▶ **PROBLEM TO WORK ON**: All of the entries below need repeating exactly, apart from their images.

(Beginning of DATA PROVIDED)

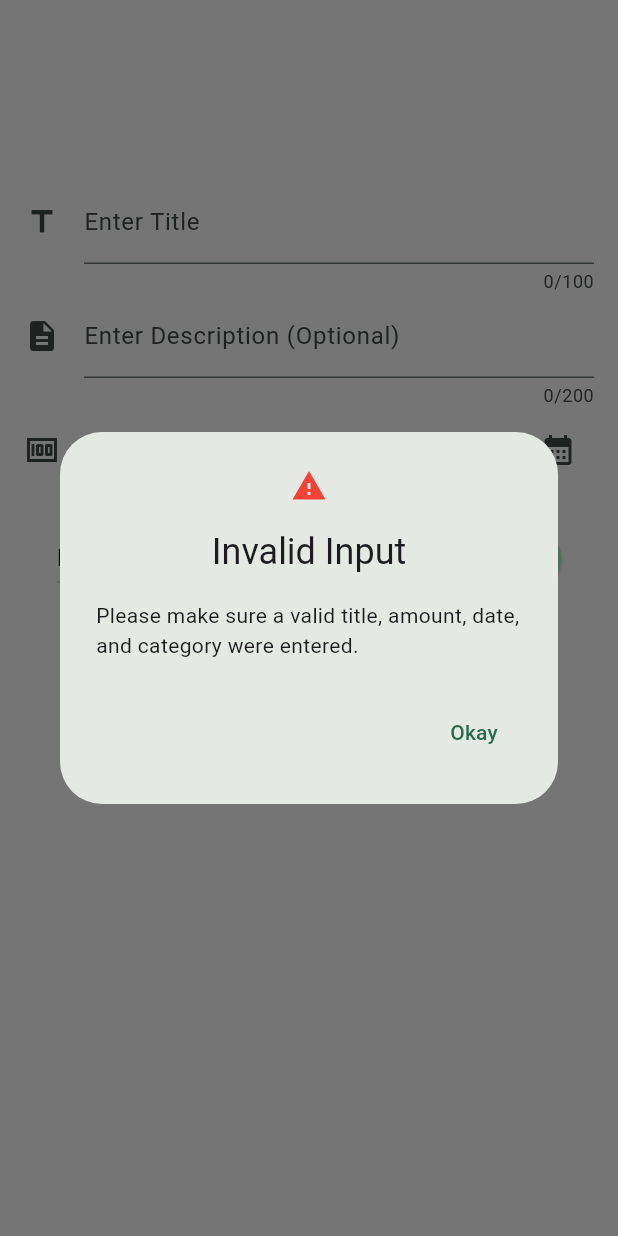
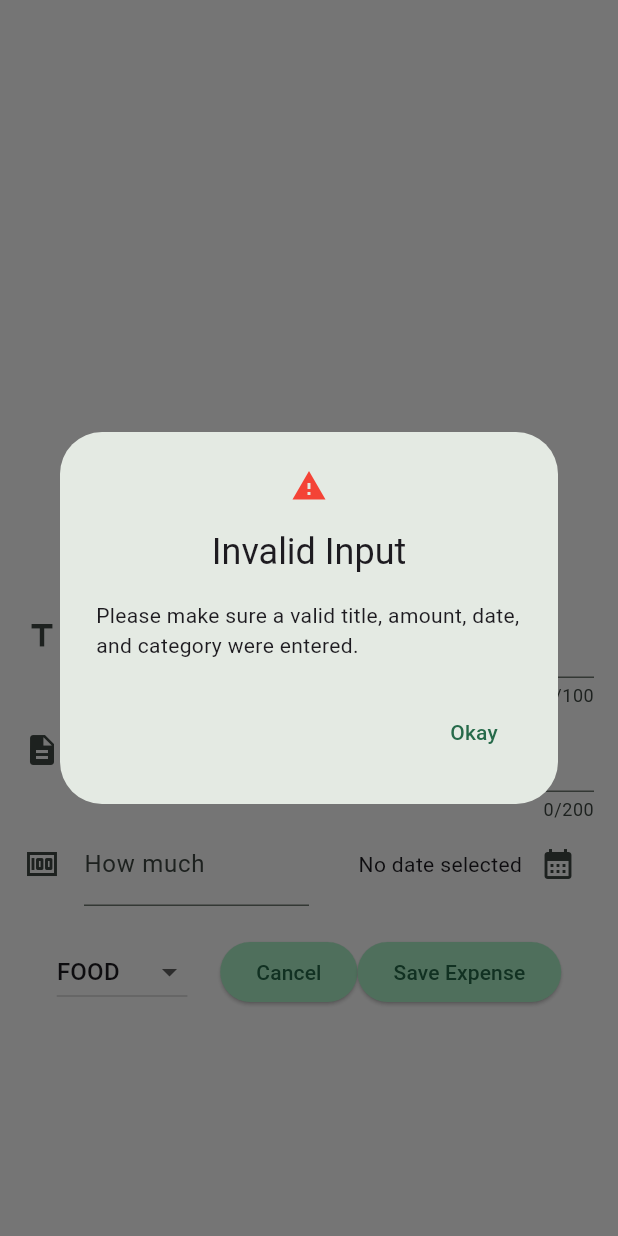
Before and after one commit to andrew21-mch/flutter-udemy, a Flutter app: the NewExpense widget shown alone on an empty page, opened directly with empty values, after a tap on "Save Expense", on a phone screen of 412 x 824 dp. Run offline on Flutter 3.47's test engine with Material 3 defaults, Android fonts, the phone set to English and light mode, and no system bars; our stand-ins replace shared_preferences; accounts and stored records are empty.

Commit message:
add responsivenes to final app

```diff
--- a/lib/widgets/new_expense.dart
+++ b/lib/widgets/new_expense.dart
@@ -1,3 +1,6 @@
+import 'dart:io';
+
+import 'package:flutter/cupertino.dart';
 import 'package:flutter/material.dart';
 import 'package:expense_tracker/models/expense.dart';
 
@@ -15,7 +18,8 @@ class NewExpense extends StatefulWidget {
 class _NewExpenseState extends State<NewExpense> {
   final _titleController = TextEditingController();
   final _amountController = TextEditingController();
-  final _descriptionController = TextEditingController(); // Added description controller
+  final _descriptionController =
+      TextEditingController(); // Added description controller
   DateTime? _selectedDate;
   Category _selectedCategory = Category.food;
 
@@ -25,13 +29,26 @@ class _NewExpenseState extends State<NewExpense> {
     });
   }
 
-  void submitExpenseData() {
-    final enteredAmount = double.tryParse(_amountController.text.trim());
-    final amountIsInvalid = (enteredAmount == null) || (enteredAmount <= 0);
-    final enteredTitle = _titleController.text.trim();
-    final enteredDescription = _descriptionController.text.trim();
-
-    if (enteredTitle.isEmpty || amountIsInvalid || _selectedDate == null) {
+  _showDialog() {
+    if (Platform.isIOS) {
+      showCupertinoDialog(
+        context: context,
+        builder: (ctx) => AlertDialog(
+          icon: Icon(Icons.warning),
+          iconColor: Colors.red,
+          title: Text("Invalid Input"),
+          content: Text(
+              "Please make sure a valid title, amount, date, and category were entered."),
+          actions: [
+            TextButton(
+                onPressed: () {
+                  Navigator.pop(ctx);
+                },
+                child: Text("Okay"))
+          ],
+        ),
+      );
+    } else {
       showDialog(
         context: context,
         builder: (ctx) => AlertDialog(
@@ -49,6 +66,17 @@ class _NewExpenseState extends State<NewExpense> {
           ],
         ),
       );
+    }
+  }
+
+  void submitExpenseData() {
+    final enteredAmount = double.tryParse(_amountController.text.trim());
+    final amountIsInvalid = (enteredAmount == null) || (enteredAmount <= 0);
+    final enteredTitle = _titleController.text.trim();
+    final enteredDescription = _descriptionController.text.trim();
+
+    if (enteredTitle.isEmpty || amountIsInvalid || _selectedDate == null) {
+      _showDialog();
       return;
     }
 
@@ -85,8 +113,11 @@ class _NewExpenseState extends State<NewExpense> {
 
   @override
   Widget build(BuildContext context) {
+    return LayoutBuilder(builder: (context, constraints) {
+      final width = constraints.maxWidth;
+      print(width);
       return Padding(
-      padding: EdgeInsets.fromLTRB(16, 120, 16, 16),
+        padding: EdgeInsets.fromLTRB(16, width - 16, 16, 16),
         child: Column(
           children: [
             TextField(
@@ -101,7 +132,8 @@ class _NewExpenseState extends State<NewExpense> {
               maxLength: 200,
               keyboardType: TextInputType.text,
               decoration: InputDecoration(
-                icon: Icon(Icons.description), label: Text("Enter Description (Optional)")),
+                  icon: Icon(Icons.description),
+                  label: Text("Enter Description (Optional)")),
             ),
             Row(
               children: [
@@ -163,5 +195,6 @@ class _NewExpenseState extends State<NewExpense> {
           ],
         ),
       );
+    });
   }
 }
```
Lines whose indentation alone changed are shown as unchanged.
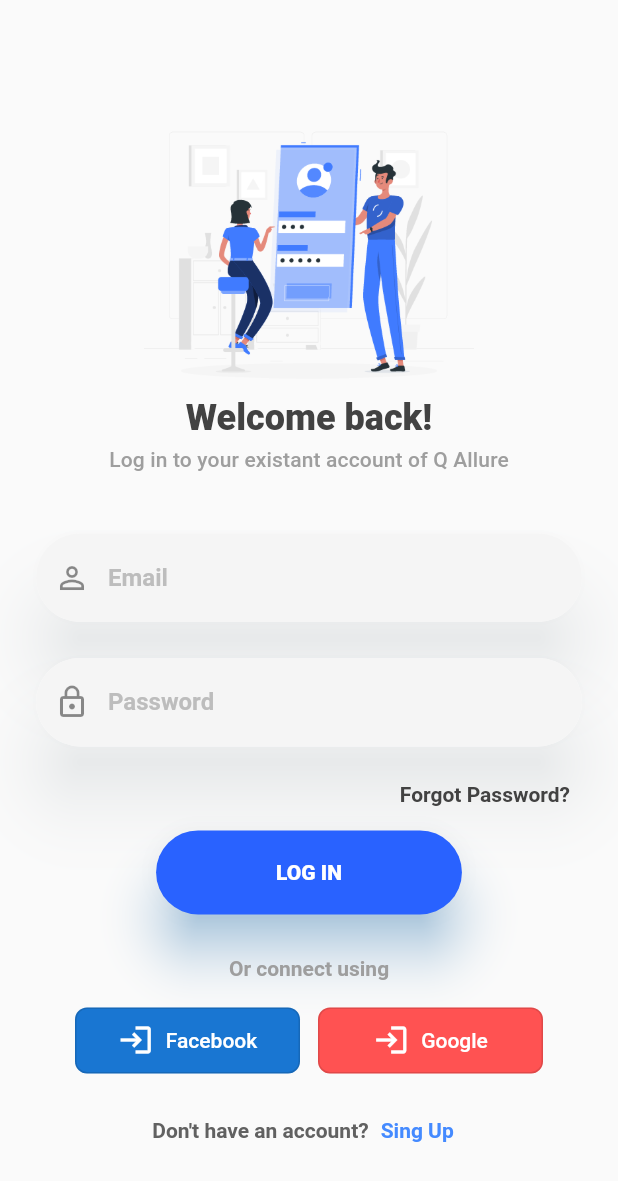
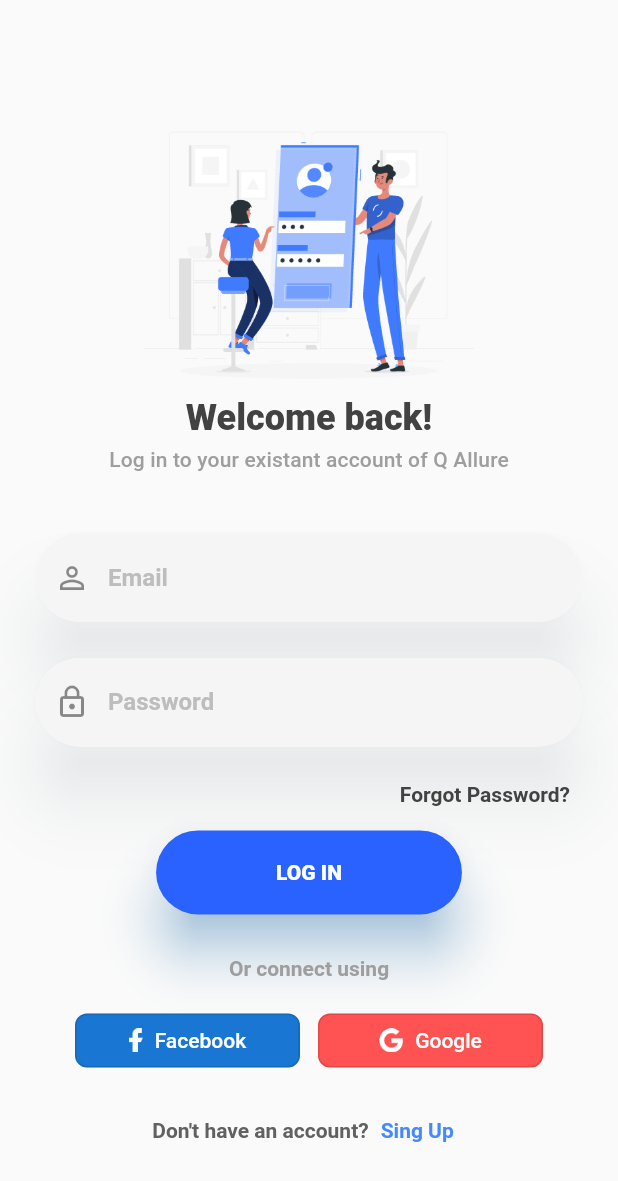
Before and after one commit to Abdullah-Arab/MansorAcademyChallenge01, a Flutter app: the screen it shows after launch, on a phone screen of 412 x 824 dp. Shown: the top 1181 px of the screen. Run offline on Flutter 3.47's test engine with Material 2 defaults, Android fonts, the phone set to English and light mode, and no system bars.

Commit message:
adde facebook and google logos

```diff
--- a/lib/presentation/pages/login_page.dart
+++ b/lib/presentation/pages/login_page.dart
@@ -141,10 +141,16 @@ class LoginPage extends StatelessWidget {
                     children: [
                       Container(
                         width: 150,
-                        child: OutlinedButton.icon(
+                        child: OutlinedButton(
                           onPressed: () {},
-                          icon: Icon(Icons.login),
-                          label: Text('Facebook'),
+                          child: Row(
+                            mainAxisAlignment: MainAxisAlignment.center,
+                            children: [
+                              Image.asset('assets/images/facebook.png', height: 16,),
+                              SizedBox(width: 8,),
+                              Text('Facebook'),
+                            ],
+                          ),
                           style: ButtonStyle(
 
                             backgroundColor: MaterialStateProperty.resolveWith(
@@ -167,10 +173,17 @@ class LoginPage extends StatelessWidget {
                       SizedBox(width: 12,),
                       Container(
                         width: 150,
-                        child: OutlinedButton.icon(
+                        child: OutlinedButton(
                           onPressed: () {},
-                          icon: Icon(Icons.login),
-                          label: Text('Google'),
+                          child: Row(
+                            mainAxisAlignment: MainAxisAlignment.center,
+                            children:
+                            [
+                              Image.asset('assets/images/google.png', height: 16,),
+                              SizedBox(width: 8,),
+                              Text('Google'),
+                            ],
+                          ),
                           style: ButtonStyle(
 
                             backgroundColor: MaterialStateProperty.resolveWith(
--- a/pubspec.yaml
+++ b/pubspec.yaml
@@ -46,7 +46,7 @@ flutter:
 
   # To add assets to your application, add an assets section, like this:
   assets:
-    - assets/images/login.png
+    - assets/images/
   #   - images/a_dot_ham.jpeg
 
   # An image asset can refer to one or more resolution-specific "variants", see
```
Also changed, not shown: assets/images/facebook.png (added), assets/images/google.png (added).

(End of DATA PROVIDED)

▶ **EXERCISE OUTPUT**:
Before and after one commit to andrew21-mch/flutter-udemy, a Flutter app: the NewExpense widget shown alone on an empty page, opened directly with empty values, after a tap on "Save Expense", on a phone screen of 412 x 824 dp. Run offline on Flutter 3.47's test engine with Material 3 defaults, Android fonts, the phone set to English and light mode, and no system bars; our stand-ins replace shared_preferences; accounts and stored records are empty.

Commit message:
add responsivenes to final app

```diff
--- a/lib/widgets/new_expense.dart
+++ b/lib/widgets/new_expense.dart
@@ -1,3 +1,6 @@
+import 'dart:io';
+
+import 'package:flutter/cupertino.dart';
 import 'package:flutter/material.dart';
 import 'package:expense_tracker/models/expense.dart';
 
@@ -15,7 +18,8 @@ class NewExpense extends StatefulWidget {
 class _NewExpenseState extends State<NewExpense> {
   final _titleController = TextEditingController();
   final _amountController = TextEditingController();
-  final _descriptionController = TextEditingController(); // Added description controller
+  final _descriptionController =
+      TextEditingController(); // Added description controller
   DateTime? _selectedDate;
   Category _selectedCategory = Category.food;
 
@@ -25,13 +29,26 @@ class _NewExpenseState extends State<NewExpense> {
     });
   }
 
-  void submitExpenseData() {
-    final enteredAmount = double.tryParse(_amountController.text.trim());
-    final amountIsInvalid = (enteredAmount == null) || (enteredAmount <= 0);
-    final enteredTitle = _titleController.text.trim();
-    final enteredDescription = _descriptionController.text.trim();
-
-    if (enteredTitle.isEmpty || amountIsInvalid || _selectedDate == null) {
+  _showDialog() {
+    if (Platform.isIOS) {
+      showCupertinoDialog(
+        context: context,
+        builder: (ctx) => AlertDialog(
+          icon: Icon(Icons.warning),
+          iconColor: Colors.red,
+          title: Text("Invalid Input"),
+          content: Text(
+              "Please make sure a valid title, amount, date, and category were entered."),
+          actions: [
+            TextButton(
+                onPressed: () {
+                  Navigator.pop(ctx);
+                },
+                child: Text("Okay"))
+          ],
+        ),
+      );
+    } else {
       showDialog(
         context: context,
         builder: (ctx) => AlertDialog(
@@ -49,6 +66,17 @@ class _NewExpenseState extends State<NewExpense> {
           ],
         ),
       );
+    }
+  }
+
+  void submitExpenseData() {
+    final enteredAmount = double.tryParse(_amountController.text.trim());
+    final amountIsInvalid = (enteredAmount == null) || (enteredAmount <= 0);
+    final enteredTitle = _titleController.text.trim();
+    final enteredDescription = _descriptionController.text.trim();
+
+    if (enteredTitle.isEmpty || amountIsInvalid || _selectedDate == null) {
+      _showDialog();
       return;
     }
 
@@ -85,8 +113,11 @@ class _NewExpenseState extends State<NewExpense> {
 
   @override
   Widget build(BuildContext context) {
+    return LayoutBuilder(builder: (context, constraints) {
+      final width = constraints.maxWidth;
+      print(width);
       return Padding(
-      padding: EdgeInsets.fromLTRB(16, 120, 16, 16),
+        padding: EdgeInsets.fromLTRB(16, width - 16, 16, 16),
         child: Column(
           children: [
             TextField(
@@ -101,7 +132,8 @@ class _NewExpenseState extends State<NewExpense> {
               maxLength: 200,
               keyboardType: TextInputType.text,
               decoration: InputDecoration(
-                icon: Icon(Icons.description), label: Text("Enter Description (Optional)")),
+                  icon: Icon(Icons.description),
+                  label: Text("Enter Description (Optional)")),
             ),
             Row(
               children: [
@@ -163,5 +195,6 @@ class _NewExpenseState extends State<NewExpense> {
           ],
         ),
       );
+    });
   }
 }
```
Lines whose indentation alone changed are shown as unchanged.
Before and after one commit to Abdullah-Arab/MansorAcademyChallenge01, a Flutter app: the screen it shows after launch, on a phone screen of 412 x 824 dp. Shown: the top 1181 px of the screen. Run offline on Flutter 3.47's test engine with Material 2 defaults, Android fonts, the phone set to English and light mode, and no system bars.

Commit message:
adde facebook and google logos

```diff
--- a/lib/presentation/pages/login_page.dart
+++ b/lib/presentation/pages/login_page.dart
@@ -141,10 +141,16 @@ class LoginPage extends StatelessWidget {
                     children: [
                       Container(
                         width: 150,
-                        child: OutlinedButton.icon(
+                        child: OutlinedButton(
                           onPressed: () {},
-                          icon: Icon(Icons.login),
-                          label: Text('Facebook'),
+                          child: Row(
+                            mainAxisAlignment: MainAxisAlignment.center,
+                            children: [
+                              Image.asset('assets/images/facebook.png', height: 16,),
+                              SizedBox(width: 8,),
+                              Text('Facebook'),
+                            ],
+                          ),
                           style: ButtonStyle(
 
                             backgroundColor: MaterialStateProperty.resolveWith(
@@ -167,10 +173,17 @@ class LoginPage extends StatelessWidget {
                       SizedBox(width: 12,),
                       Container(
                         width: 150,
-                        child: OutlinedButton.icon(
+                        child: OutlinedButton(
                           onPressed: () {},
-                          icon: Icon(Icons.login),
-                          label: Text('Google'),
+                          child: Row(
+                            mainAxisAlignment: MainAxisAlignment.center,
+                            children:
+                            [
+                              Image.asset('assets/images/google.png', height: 16,),
+                              SizedBox(width: 8,),
+                              Text('Google'),
+                            ],
+                          ),
                           style: ButtonStyle(
 
                             backgroundColor: MaterialStateProperty.resolveWith(
--- a/pubspec.yaml
+++ b/pubspec.yaml
@@ -46,7 +46,7 @@ flutter:
 
   # To add assets to your application, add an assets section, like this:
   assets:
-    - assets/images/login.png
+    - assets/images/
   #   - images/a_dot_ham.jpeg
 
   # An image asset can refer to one or more resolution-specific "variants", see
```
Also changed, not shown: assets/images/facebook.png (added), assets/images/google.png (added).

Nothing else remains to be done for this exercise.